• [INSTRUCTIONS TO FOLLOW]: Report the lines of the data below that contain the string "return".
───── DATA
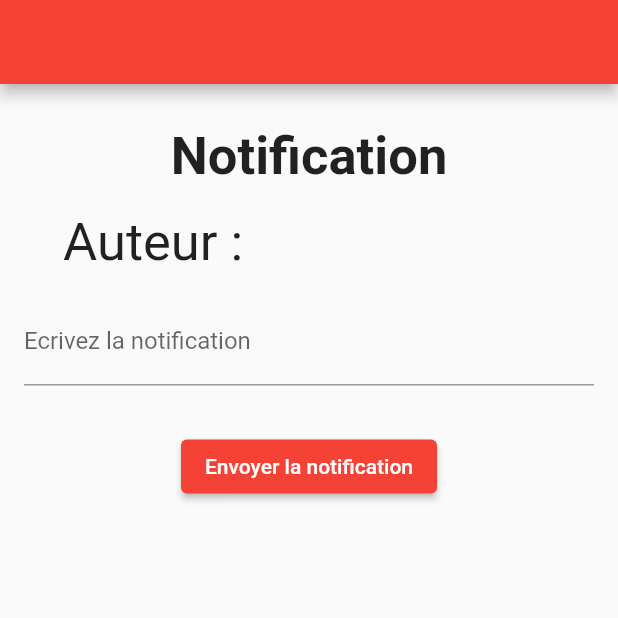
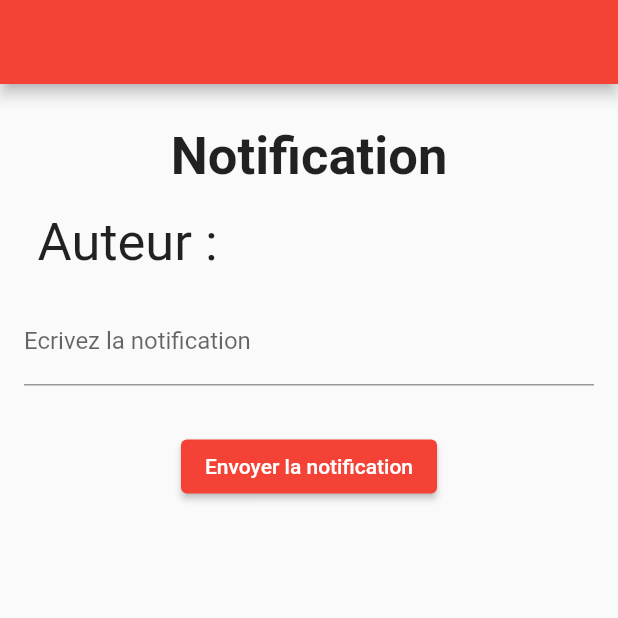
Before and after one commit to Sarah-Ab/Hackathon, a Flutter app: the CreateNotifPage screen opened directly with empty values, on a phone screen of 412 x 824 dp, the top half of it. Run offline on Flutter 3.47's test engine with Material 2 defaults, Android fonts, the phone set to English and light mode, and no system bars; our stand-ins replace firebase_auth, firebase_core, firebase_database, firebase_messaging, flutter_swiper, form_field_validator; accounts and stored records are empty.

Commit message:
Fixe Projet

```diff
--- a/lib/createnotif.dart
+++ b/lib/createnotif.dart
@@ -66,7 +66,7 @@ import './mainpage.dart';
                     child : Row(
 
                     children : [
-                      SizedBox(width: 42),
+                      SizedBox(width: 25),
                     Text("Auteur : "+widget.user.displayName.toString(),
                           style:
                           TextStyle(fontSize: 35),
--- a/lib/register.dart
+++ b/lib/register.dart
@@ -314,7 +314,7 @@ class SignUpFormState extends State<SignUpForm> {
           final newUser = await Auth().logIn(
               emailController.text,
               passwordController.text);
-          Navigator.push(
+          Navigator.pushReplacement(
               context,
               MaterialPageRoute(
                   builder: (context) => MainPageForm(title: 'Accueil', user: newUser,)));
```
──────────
───── DATA
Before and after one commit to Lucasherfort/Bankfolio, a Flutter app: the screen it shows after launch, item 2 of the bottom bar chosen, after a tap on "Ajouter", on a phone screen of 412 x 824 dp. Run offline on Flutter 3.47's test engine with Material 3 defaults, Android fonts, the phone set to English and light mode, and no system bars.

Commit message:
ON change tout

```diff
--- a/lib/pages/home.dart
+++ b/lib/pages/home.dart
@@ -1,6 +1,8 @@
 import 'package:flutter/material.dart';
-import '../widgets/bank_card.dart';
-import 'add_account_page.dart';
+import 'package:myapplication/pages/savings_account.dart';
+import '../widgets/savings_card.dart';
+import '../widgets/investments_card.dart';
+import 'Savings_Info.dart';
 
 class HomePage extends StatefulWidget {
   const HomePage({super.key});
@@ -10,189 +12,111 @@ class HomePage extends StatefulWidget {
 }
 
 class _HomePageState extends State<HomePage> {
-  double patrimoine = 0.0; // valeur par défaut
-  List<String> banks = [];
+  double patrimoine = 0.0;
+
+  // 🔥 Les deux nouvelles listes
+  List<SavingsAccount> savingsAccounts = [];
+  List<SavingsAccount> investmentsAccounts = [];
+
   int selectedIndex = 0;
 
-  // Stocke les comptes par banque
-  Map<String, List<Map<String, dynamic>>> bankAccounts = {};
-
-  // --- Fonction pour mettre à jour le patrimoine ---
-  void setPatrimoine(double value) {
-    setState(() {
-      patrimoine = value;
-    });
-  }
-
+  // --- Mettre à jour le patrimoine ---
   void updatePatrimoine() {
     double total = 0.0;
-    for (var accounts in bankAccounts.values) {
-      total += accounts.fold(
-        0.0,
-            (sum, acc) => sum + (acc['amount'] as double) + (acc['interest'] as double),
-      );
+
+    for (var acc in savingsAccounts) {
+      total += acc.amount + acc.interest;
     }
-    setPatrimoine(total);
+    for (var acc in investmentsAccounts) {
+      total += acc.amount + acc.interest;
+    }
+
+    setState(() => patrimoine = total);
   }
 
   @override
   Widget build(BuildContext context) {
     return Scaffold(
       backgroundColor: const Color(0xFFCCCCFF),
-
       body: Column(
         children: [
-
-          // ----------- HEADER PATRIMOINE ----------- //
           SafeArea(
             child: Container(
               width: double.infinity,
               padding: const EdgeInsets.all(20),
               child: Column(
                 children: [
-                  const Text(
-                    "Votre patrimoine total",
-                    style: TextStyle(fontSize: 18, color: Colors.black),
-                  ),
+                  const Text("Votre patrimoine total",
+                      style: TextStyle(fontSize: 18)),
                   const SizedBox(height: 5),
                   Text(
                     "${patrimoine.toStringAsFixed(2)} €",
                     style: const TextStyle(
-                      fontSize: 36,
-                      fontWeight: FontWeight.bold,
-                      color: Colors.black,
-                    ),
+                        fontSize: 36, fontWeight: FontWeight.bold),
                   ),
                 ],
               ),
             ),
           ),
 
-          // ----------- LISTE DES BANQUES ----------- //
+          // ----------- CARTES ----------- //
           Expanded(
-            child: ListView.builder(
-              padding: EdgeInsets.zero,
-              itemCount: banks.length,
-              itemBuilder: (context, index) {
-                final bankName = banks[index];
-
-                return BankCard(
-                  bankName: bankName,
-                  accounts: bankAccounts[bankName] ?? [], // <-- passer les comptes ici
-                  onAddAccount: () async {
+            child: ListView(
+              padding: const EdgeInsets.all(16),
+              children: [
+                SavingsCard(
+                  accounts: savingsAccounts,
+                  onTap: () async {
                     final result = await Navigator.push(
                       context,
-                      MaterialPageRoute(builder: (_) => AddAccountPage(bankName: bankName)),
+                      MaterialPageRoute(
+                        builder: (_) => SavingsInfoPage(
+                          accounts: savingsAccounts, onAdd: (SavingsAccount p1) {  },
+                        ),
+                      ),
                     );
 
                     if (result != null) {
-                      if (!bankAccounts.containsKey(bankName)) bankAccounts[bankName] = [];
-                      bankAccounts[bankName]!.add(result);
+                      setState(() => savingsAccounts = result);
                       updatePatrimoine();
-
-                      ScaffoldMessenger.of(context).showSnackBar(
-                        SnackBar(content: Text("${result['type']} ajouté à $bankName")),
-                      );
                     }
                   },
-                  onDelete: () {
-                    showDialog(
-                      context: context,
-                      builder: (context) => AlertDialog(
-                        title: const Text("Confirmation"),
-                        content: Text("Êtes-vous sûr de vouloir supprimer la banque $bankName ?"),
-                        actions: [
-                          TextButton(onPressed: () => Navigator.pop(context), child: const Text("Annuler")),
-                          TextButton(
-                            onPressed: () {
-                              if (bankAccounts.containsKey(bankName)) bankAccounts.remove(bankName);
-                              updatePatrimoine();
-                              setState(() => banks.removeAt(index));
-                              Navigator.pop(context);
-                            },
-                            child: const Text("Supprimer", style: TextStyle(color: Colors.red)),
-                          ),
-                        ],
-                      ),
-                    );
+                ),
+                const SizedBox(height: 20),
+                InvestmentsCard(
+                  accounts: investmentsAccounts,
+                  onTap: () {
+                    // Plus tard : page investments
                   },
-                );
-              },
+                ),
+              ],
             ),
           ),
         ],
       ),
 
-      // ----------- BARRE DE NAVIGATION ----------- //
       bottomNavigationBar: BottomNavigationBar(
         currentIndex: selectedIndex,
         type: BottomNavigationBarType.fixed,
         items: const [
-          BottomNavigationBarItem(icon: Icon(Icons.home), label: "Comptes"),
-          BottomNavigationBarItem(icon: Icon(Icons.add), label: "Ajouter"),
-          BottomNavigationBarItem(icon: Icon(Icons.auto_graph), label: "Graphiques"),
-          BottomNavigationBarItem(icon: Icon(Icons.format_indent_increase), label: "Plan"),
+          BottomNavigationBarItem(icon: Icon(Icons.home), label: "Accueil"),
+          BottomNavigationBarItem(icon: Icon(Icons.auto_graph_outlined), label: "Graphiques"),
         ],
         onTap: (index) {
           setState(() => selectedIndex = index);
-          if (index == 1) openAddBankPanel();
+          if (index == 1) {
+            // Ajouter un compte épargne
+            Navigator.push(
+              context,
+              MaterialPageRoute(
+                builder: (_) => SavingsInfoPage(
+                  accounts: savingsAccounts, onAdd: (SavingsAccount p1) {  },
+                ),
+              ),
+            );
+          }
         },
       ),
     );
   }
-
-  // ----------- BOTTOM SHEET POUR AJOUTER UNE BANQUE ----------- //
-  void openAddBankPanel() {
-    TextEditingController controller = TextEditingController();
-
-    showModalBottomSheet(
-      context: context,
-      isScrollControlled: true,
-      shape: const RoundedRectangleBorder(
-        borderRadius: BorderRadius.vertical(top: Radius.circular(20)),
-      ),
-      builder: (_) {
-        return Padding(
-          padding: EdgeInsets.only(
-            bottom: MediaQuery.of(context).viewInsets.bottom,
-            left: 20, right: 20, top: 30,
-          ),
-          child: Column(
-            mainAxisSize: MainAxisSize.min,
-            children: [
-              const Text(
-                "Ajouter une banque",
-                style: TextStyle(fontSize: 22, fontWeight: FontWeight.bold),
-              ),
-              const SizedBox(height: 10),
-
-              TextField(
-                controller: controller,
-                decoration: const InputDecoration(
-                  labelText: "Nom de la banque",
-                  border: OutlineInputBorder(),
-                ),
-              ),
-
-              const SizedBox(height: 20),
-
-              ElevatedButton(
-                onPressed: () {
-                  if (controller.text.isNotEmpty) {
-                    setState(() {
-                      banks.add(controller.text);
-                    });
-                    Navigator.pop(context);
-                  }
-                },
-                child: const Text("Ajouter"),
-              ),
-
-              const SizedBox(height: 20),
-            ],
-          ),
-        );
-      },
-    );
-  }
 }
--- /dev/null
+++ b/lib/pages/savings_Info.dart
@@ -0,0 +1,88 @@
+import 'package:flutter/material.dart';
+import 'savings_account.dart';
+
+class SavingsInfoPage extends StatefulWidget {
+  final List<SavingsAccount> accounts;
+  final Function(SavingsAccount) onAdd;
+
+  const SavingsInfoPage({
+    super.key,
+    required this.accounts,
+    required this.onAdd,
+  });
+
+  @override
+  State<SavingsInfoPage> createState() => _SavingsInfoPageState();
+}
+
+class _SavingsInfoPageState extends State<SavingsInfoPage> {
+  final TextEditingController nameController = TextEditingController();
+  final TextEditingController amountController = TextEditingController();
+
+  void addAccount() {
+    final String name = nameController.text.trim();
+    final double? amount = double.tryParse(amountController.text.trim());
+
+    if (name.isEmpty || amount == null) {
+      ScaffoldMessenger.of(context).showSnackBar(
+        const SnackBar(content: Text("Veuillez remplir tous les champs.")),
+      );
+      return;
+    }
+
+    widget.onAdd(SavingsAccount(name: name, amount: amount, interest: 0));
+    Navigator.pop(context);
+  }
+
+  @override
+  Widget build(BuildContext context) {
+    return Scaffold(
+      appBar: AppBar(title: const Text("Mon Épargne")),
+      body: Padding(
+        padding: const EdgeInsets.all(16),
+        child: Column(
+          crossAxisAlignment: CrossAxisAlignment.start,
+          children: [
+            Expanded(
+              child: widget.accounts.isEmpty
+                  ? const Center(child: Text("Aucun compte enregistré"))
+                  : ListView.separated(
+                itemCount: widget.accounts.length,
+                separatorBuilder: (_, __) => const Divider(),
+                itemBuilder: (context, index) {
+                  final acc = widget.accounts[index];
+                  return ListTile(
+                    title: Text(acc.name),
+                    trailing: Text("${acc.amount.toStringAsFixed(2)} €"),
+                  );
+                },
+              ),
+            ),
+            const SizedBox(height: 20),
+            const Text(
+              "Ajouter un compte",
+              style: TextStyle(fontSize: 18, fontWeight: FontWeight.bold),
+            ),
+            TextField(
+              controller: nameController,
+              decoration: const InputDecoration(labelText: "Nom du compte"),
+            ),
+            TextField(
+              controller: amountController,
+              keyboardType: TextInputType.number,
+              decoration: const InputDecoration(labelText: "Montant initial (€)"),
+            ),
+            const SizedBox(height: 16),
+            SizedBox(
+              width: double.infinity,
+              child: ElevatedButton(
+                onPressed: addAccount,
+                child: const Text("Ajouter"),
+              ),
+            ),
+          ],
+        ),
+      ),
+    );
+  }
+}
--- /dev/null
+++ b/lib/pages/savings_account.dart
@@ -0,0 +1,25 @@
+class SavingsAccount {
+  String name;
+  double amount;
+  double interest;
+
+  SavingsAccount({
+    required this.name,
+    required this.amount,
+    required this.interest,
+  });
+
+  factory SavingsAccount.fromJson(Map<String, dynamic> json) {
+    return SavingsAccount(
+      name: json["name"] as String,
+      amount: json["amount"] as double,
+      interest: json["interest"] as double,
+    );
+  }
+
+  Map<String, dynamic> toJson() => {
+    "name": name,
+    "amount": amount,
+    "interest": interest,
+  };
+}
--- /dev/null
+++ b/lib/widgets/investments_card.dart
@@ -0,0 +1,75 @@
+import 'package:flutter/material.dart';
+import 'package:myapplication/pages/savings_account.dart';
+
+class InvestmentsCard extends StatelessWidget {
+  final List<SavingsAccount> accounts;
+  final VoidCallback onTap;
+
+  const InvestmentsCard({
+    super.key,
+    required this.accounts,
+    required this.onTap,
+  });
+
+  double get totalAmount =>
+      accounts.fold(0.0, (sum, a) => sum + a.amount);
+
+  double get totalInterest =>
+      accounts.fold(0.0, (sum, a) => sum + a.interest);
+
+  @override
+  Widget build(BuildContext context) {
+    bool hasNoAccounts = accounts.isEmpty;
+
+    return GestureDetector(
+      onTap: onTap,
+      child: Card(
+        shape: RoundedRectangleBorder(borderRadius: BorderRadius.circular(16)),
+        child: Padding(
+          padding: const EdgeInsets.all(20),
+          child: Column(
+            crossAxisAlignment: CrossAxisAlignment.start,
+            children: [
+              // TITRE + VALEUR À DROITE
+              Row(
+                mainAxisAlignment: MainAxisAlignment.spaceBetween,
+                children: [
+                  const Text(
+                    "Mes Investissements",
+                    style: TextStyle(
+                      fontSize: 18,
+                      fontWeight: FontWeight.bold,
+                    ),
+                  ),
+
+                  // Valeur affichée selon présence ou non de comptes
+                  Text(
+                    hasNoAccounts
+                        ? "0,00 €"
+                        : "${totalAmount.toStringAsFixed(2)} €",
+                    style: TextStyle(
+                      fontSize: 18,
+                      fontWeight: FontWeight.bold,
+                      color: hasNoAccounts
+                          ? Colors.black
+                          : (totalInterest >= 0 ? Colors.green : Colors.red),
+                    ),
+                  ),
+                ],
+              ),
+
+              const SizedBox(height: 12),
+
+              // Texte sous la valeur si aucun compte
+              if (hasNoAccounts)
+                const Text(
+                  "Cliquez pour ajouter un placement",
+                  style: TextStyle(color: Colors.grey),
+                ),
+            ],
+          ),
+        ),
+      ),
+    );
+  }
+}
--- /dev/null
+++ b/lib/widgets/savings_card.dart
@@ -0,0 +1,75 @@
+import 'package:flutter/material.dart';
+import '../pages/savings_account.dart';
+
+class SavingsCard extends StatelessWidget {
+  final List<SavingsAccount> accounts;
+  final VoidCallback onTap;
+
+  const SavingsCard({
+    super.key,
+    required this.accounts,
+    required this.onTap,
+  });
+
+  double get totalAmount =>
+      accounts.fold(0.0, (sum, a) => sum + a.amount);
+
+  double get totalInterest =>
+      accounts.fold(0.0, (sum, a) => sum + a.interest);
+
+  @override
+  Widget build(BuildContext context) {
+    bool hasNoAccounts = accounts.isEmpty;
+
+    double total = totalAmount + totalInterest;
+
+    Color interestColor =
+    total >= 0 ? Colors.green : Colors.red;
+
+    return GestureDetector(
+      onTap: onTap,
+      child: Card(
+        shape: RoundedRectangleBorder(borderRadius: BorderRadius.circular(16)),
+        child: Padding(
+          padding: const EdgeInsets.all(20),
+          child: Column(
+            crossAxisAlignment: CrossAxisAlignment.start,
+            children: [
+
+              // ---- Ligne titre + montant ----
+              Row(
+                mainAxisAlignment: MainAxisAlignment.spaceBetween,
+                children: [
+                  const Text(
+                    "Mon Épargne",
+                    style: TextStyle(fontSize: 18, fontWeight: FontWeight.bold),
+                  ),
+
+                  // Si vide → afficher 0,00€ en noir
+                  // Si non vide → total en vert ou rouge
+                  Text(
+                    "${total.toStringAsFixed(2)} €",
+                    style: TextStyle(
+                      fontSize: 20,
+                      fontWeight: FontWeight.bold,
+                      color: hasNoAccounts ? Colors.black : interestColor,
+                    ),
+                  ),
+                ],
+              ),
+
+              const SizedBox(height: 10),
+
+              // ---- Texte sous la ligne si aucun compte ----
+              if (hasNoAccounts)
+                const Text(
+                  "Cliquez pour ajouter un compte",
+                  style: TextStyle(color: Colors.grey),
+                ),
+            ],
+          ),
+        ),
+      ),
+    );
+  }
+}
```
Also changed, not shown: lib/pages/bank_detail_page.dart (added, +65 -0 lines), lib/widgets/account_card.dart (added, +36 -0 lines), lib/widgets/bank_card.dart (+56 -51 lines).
──────────
• [WRITTEN ANSWER]:
     return Scaffold(
-                return BankCard(
-        return Padding(
+      return;
+    return Scaffold(
+                  return ListTile(
+    return SavingsAccount(
+    return GestureDetector(
+    return GestureDetector(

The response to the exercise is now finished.